··· Data for processing ···

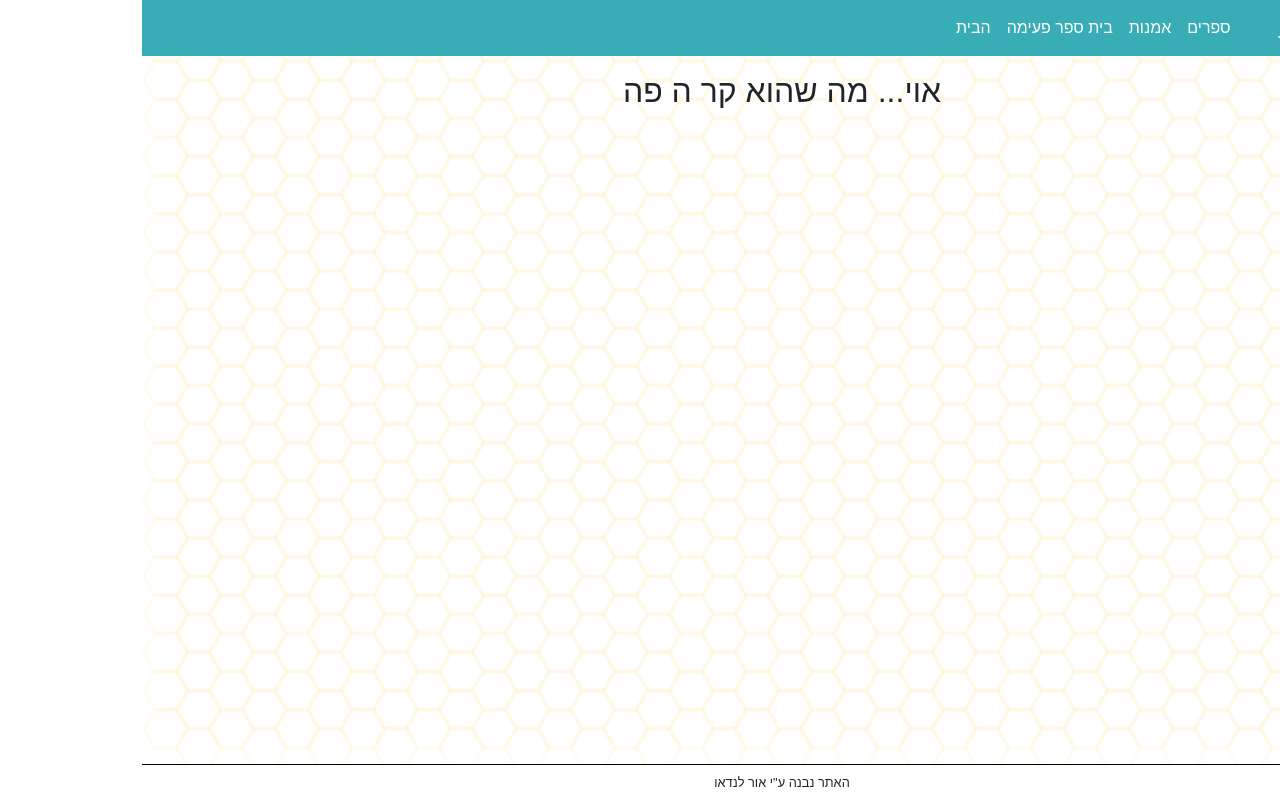
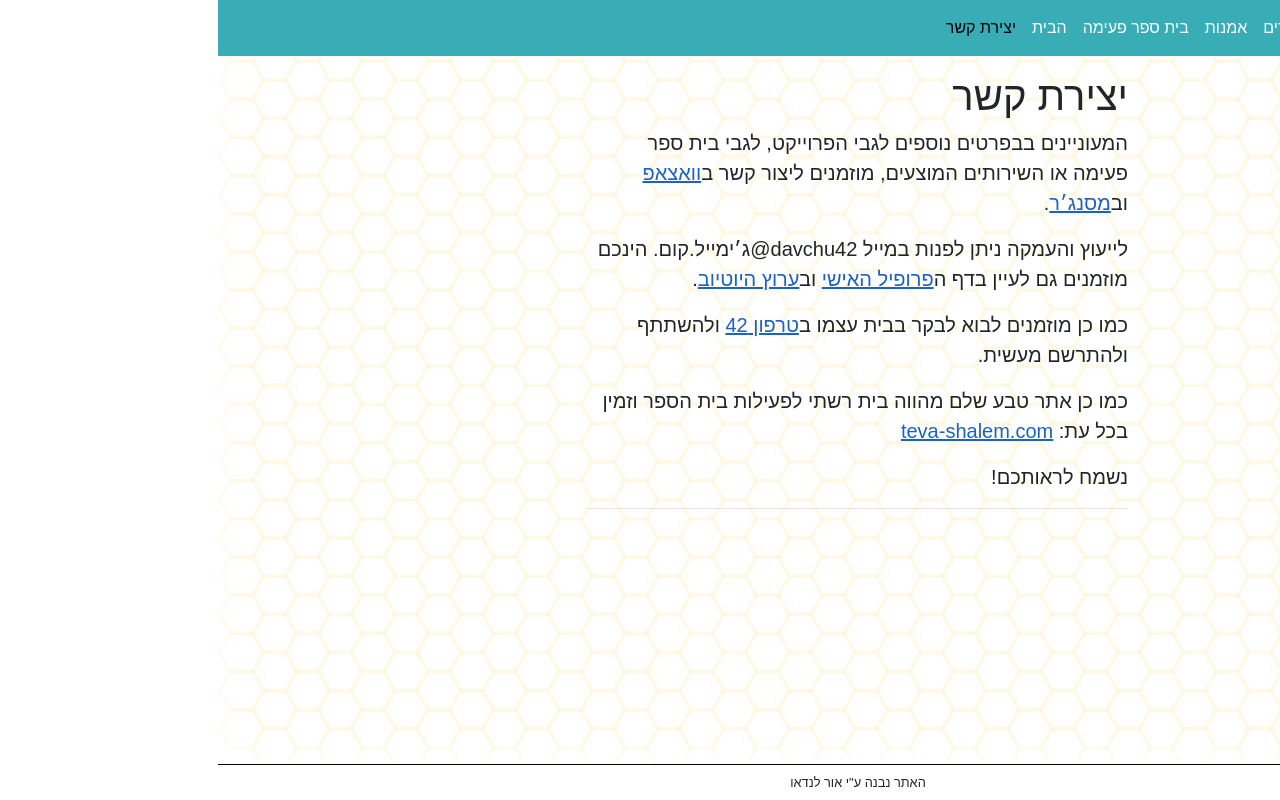
Before and after one commit to teva-shalem/main-gateway, a Vue app: page /contact in a window 1280 px wide. Built offline with nearby package versions, Linux system fonts and the light colour scheme; what vue-easy-lightbox would draw is missing.

Commit message:
=contact us

```diff
--- a/src/components/MainNavigation.vue
+++ b/src/components/MainNavigation.vue
@@ -9,6 +9,7 @@
       <b-nav-item to="/art">אמנות</b-nav-item>
       <b-nav-item to="/school">בית ספר פעימה</b-nav-item>
       <b-nav-item to="/home">הבית</b-nav-item>
+      <b-nav-item to="/contact">יצירת קשר</b-nav-item>
     </b-navbar-nav>
   </b-collapse>
 </b-navbar></template>
--- a/src/router/index.ts
+++ b/src/router/index.ts
@@ -28,6 +28,11 @@ const routes: Array<RouteConfig> = [
     name     : 'הבית',
     component: () => import(/* webpackChunkName: "building" */ '../views/Building.vue'),
   },
+  {
+    path     : '/contact',
+    name     : 'יצירת קשר',
+    component: () => import(/* webpackChunkName: "contact" */ '../views/Contact.vue'),
+  },
   { path: '*', component: NotFound }
 ]
 
--- /dev/null
+++ b/src/views/Contact.vue
@@ -0,0 +1,24 @@
+<template>
+  <b-container class="contact">
+    <b-row>
+      <b-col xl="6" lg="7" md="9" class="mx-auto mt-3">
+        <h1>יצירת קשר</h1>
+        <p>המעוניינים בבפרטים נוספים לגבי הפרוייקט, לגבי בית ספר פעימה או השירותים המוצעים, מוזמנים ליצור קשר ב<b-link href="https://wa.me/972523466027">וואצאפ</b-link> וב<b-link href="http://m.me/hapeima">מסנג׳ר</b-link>.</p>
+        <p>לייעוץ והעמקה ניתן לפנות במייל davchu42@ג׳ימייל.קום. הינכם מוזמנים גם לעיין בדף ה<b-link href="https://facebook.com/davidcohenpeima">פרופיל האישי</b-link> וב<b-link href="https://www.youtube.com/channel/UC5XW4a-zQoURsJBS_PpFDRw">ערוץ היוטיוב</b-link>.</p>
+        <p>כמו כן מוזמנים לבוא לבקר בבית עצמו ב<b-link to="/home">טרפון 42</b-link> ולהשתתף ולהתרשם מעשית.</p>
+        <p>כמו כן אתר טבע שלם מהווה בית רשתי לפעילות בית הספר וזמין בכל עת: <b-link to="/">teva-shalem.com</b-link></p>
+        <p>נשמח לראותכם!</p>
+        <hr />
+      </b-col>
+    </b-row>
+  </b-container>
+</template>
+
+<script lang="ts">
+import DrashTooltip  from '@/components/DrashTooltip.vue'
+
+export default {
+  // metaInfo: getMetaInfo('school'),
+  // components: {DrashTooltip}
+}
+</script>
```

···

Exercise description:
Using the listing above, say how many of its lines contain the string "DrashTooltip", giving nothing but the figure.

Output of the exercise:
2